* RECORDS SHOWN:
================================
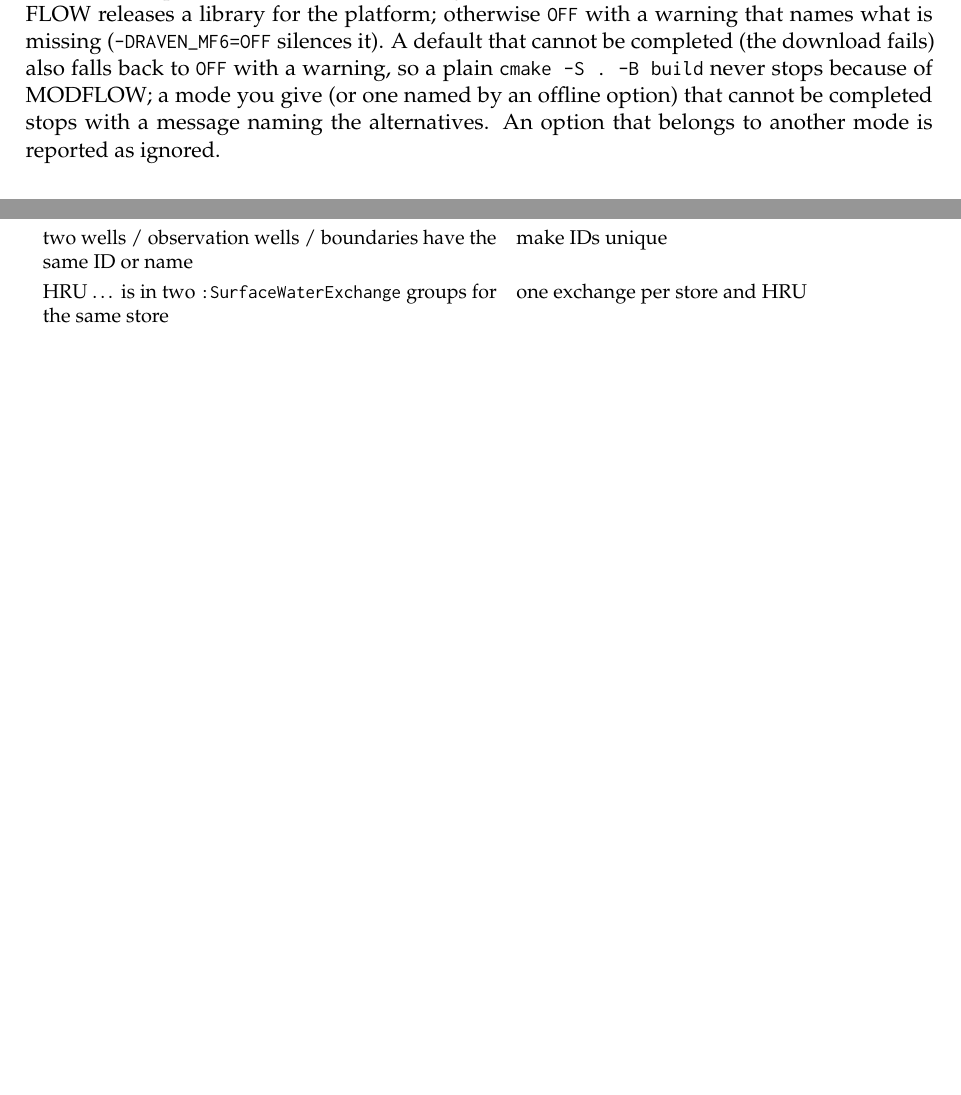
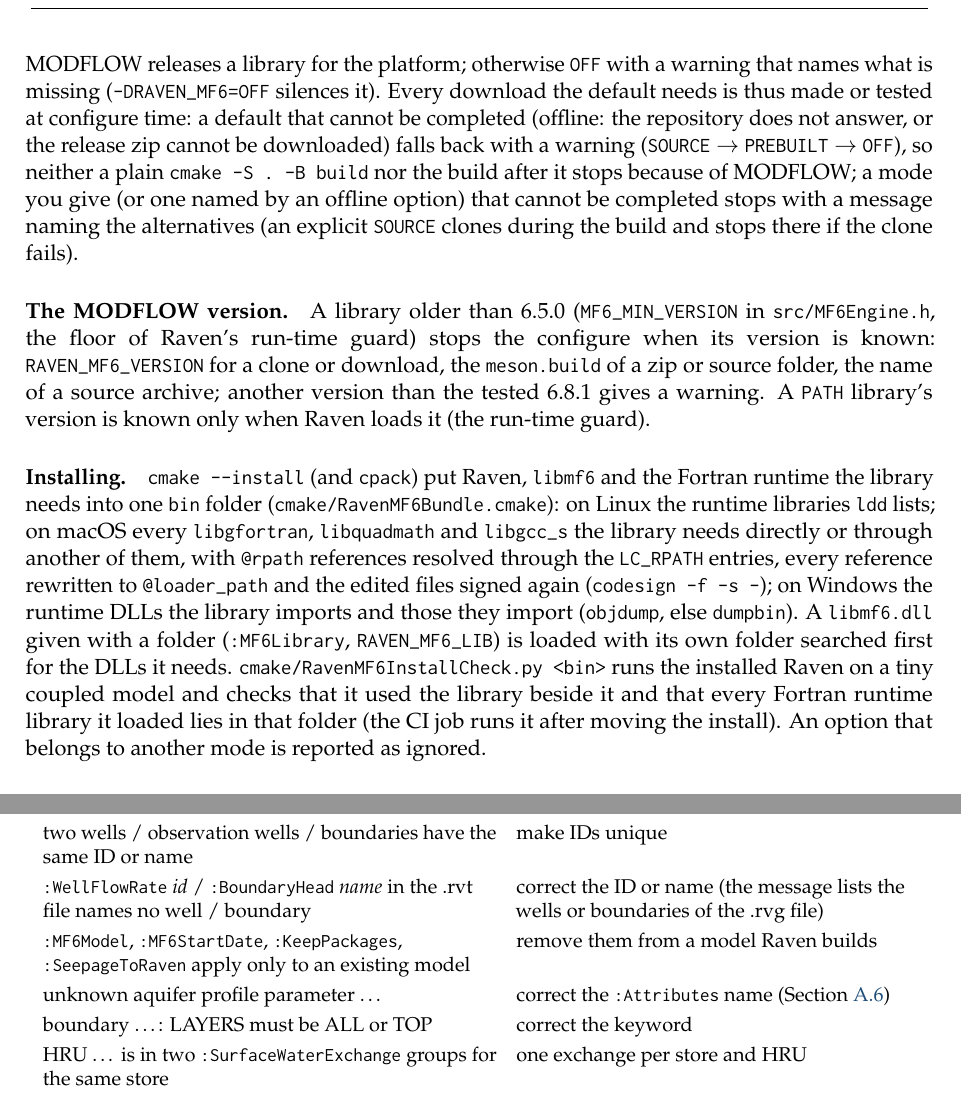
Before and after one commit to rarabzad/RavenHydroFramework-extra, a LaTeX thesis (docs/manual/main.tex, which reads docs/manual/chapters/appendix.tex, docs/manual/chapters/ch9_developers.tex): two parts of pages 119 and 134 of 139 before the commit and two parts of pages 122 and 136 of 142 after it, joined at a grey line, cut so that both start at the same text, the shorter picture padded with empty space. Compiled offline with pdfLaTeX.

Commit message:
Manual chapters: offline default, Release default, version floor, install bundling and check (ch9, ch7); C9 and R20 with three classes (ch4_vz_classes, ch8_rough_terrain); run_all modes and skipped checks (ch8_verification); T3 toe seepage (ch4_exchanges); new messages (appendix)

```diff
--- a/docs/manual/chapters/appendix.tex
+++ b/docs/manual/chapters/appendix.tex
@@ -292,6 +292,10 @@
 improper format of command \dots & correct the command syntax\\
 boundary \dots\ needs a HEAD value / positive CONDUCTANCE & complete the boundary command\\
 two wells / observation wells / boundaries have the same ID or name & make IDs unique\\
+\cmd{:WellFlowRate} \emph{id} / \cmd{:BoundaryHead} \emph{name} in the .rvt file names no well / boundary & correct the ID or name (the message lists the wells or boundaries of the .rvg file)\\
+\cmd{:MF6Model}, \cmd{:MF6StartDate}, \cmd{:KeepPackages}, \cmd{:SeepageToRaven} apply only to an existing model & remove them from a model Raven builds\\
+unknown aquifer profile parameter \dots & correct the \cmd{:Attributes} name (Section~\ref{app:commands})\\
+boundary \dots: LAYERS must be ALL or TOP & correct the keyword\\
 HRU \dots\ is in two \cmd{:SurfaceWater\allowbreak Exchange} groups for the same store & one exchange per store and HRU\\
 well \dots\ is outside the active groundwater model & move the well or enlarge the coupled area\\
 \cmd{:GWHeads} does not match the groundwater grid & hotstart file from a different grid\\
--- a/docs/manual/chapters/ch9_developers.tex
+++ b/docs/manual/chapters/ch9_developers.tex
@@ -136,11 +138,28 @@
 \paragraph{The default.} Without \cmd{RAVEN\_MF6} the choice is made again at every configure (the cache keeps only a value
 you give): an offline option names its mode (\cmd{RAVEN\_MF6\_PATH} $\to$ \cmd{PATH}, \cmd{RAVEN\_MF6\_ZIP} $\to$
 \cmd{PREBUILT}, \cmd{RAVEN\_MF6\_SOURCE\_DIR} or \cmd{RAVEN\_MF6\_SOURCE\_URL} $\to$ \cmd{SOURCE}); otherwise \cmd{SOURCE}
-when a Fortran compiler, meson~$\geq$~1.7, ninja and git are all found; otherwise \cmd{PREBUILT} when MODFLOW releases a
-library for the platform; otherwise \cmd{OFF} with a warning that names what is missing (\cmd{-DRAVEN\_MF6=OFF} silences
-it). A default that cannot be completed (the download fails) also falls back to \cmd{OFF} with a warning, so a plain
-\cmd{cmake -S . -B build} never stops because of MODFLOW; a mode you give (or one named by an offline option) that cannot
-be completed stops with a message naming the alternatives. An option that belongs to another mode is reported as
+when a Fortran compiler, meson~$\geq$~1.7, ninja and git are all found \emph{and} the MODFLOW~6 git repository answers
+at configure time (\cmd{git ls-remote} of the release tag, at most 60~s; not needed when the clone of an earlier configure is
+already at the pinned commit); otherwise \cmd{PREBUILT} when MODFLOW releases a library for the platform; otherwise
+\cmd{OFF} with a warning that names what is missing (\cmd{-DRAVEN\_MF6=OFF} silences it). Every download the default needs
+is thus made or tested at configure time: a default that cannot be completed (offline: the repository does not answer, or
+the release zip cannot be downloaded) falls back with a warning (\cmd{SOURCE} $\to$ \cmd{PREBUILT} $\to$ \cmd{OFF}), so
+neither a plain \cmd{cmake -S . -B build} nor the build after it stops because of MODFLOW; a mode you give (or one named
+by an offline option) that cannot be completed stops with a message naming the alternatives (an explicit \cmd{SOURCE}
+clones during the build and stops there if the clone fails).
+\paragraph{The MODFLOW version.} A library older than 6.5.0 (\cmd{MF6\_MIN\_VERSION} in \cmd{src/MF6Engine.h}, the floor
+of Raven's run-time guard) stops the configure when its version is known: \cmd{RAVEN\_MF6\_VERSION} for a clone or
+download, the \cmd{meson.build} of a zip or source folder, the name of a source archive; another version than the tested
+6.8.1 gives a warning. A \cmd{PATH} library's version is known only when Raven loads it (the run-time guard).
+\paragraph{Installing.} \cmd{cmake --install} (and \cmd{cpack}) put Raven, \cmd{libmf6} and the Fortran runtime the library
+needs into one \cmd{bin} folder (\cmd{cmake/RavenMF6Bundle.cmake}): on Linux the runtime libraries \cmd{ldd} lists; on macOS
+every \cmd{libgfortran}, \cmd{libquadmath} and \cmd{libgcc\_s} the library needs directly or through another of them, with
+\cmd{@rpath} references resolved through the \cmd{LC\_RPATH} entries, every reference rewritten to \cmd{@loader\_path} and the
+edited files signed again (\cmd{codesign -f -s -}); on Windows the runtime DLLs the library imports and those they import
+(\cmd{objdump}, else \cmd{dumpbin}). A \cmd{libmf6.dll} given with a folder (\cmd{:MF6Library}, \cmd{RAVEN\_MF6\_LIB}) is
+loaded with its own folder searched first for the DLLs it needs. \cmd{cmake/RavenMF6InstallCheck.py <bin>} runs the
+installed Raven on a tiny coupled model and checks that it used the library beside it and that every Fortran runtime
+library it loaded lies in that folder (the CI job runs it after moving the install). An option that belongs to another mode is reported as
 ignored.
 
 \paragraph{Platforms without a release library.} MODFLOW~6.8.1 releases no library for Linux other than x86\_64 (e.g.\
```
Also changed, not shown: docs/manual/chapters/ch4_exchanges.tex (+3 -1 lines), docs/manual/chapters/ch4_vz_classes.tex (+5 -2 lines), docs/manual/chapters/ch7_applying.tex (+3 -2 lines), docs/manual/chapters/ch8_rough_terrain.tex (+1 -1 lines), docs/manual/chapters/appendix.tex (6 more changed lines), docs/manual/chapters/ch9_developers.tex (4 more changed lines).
================================
* TASK PROMPT:
Scan the entries above for the word "model" and collect each line holding it.

* WRITTEN REPLY:
+\cmd{:MF6Model}, \cmd{:MF6StartDate}, \cmd{:KeepPackages}, \cmd{:SeepageToRaven} apply only to an existing model & remove them from a model Raven builds\\
 well \dots\ is outside the active groundwater model & move the well or enlarge the coupled area\\
+installed Raven on a tiny coupled model and checks that it used the library beside it and that every Fortran runtime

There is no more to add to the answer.